don’t prefer (reluctance?) console debugger. Many are more familiar with GUI debuggers such as eclipse and MSVS. All agree that prints are often a sufficient debugging tool.
 Actually, these other domains are more theoretical and produces “experts”.
 maybe I didn’t meet enough true c++ alpha geeks. I bet many of them may have very good gdb skills.
I would /go out on a limb/ to say that gdb is a powerful tool and can save lots of time. It’s similar to adding a meaningful toString() or operator<< to your custom class.
Crucially, it could help you figure things out faster than your team peers. I first saw this potential when learning remote JVM debugging in GS.
— My view on prints —
In perl and python, I use prints exclusively and never needed interactive debuggers. However, in java/c++/c# I heavily relied on debuggers. Why the stark contrast? No good answer.
Q: when are prints not effective?
A: when the edit-compile-test cycle is too long, not automated but too frequent (like 40 times in 2 hours) and when there is real delivery pressure. Note the test part could involve many steps and many files and other systems.
A: when you can’t edit the file at all. I have not seen it.

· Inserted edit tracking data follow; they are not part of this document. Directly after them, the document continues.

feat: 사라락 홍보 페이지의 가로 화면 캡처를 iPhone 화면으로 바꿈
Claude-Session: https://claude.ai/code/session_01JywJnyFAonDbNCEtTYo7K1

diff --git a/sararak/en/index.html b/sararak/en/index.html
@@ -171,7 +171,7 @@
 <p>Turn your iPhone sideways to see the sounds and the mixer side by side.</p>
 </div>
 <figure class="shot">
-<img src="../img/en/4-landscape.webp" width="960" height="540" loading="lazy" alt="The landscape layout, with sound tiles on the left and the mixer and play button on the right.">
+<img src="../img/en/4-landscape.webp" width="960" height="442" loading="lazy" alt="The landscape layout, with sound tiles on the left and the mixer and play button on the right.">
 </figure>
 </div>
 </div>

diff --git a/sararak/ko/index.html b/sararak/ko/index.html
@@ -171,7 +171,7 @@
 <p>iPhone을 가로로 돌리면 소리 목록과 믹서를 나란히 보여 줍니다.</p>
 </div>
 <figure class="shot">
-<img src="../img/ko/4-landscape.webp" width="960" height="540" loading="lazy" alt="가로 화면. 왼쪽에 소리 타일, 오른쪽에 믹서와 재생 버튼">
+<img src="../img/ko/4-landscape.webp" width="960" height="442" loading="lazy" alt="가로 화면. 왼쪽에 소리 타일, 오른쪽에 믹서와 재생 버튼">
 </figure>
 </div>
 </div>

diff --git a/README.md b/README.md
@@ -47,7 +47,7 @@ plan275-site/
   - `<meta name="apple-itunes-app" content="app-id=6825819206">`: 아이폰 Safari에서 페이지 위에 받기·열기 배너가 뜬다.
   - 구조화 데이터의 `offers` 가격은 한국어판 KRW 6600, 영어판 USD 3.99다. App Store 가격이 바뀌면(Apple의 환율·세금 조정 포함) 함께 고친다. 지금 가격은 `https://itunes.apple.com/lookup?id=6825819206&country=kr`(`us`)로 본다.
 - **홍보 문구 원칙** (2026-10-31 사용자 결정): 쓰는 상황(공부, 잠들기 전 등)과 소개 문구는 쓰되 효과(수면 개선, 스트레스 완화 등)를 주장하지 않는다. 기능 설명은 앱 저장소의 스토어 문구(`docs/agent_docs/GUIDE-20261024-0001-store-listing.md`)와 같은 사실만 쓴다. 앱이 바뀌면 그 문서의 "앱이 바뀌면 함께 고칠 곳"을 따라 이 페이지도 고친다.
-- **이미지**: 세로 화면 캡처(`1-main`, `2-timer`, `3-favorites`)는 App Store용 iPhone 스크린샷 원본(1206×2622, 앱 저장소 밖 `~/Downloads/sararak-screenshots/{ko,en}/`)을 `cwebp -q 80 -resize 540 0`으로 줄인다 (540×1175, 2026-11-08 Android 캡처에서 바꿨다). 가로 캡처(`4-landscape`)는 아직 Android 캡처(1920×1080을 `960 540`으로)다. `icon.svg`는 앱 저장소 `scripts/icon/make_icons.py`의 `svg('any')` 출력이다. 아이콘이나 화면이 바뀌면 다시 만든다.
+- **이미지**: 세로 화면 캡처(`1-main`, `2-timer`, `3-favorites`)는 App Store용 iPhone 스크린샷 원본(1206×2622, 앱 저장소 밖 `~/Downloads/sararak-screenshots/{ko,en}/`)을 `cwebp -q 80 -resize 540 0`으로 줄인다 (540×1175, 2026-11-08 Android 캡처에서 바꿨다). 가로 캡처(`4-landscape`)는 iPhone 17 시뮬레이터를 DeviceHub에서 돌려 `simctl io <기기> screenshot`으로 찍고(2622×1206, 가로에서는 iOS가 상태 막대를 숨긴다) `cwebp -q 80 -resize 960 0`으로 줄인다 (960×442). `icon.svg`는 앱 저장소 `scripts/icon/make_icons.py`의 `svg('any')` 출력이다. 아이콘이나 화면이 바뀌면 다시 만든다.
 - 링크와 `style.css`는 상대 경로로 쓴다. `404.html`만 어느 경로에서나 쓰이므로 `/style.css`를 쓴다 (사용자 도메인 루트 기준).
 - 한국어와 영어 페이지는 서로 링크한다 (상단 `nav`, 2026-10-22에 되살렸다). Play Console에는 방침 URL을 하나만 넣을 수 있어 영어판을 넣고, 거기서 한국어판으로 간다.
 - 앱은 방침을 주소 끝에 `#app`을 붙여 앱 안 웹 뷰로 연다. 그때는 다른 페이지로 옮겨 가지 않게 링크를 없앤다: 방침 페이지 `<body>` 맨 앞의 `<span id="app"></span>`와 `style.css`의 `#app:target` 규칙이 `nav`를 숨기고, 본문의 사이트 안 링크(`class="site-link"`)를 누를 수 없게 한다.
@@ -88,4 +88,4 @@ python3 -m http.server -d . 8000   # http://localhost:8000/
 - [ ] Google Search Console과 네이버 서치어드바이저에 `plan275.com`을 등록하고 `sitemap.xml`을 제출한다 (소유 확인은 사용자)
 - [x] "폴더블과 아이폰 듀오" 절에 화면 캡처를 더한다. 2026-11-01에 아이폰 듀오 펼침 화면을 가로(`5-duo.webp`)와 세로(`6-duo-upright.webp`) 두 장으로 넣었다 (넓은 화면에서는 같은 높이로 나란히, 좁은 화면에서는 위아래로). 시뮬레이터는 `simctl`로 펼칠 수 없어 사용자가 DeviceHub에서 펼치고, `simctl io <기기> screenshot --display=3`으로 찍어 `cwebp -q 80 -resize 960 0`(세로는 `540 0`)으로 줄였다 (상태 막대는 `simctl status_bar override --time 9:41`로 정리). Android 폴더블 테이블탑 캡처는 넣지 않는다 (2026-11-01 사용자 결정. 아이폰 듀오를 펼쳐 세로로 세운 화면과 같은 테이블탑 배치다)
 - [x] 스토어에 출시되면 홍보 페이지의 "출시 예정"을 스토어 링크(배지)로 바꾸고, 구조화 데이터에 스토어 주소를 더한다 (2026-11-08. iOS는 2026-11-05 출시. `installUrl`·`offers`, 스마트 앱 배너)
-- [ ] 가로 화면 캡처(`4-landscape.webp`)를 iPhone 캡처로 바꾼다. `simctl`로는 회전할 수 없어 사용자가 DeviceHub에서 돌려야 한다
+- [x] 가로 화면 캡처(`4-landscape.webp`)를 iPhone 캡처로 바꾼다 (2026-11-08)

A less discussed fact — prints are simple and reliable. GUI or console debuggers are often poorly understood. Look at step-through. Optimization, threads, and exceptions often have unexpected impacts. Or look at program state inspection. Many variables are hard to “open up” in console debuggers. You can print var.func1()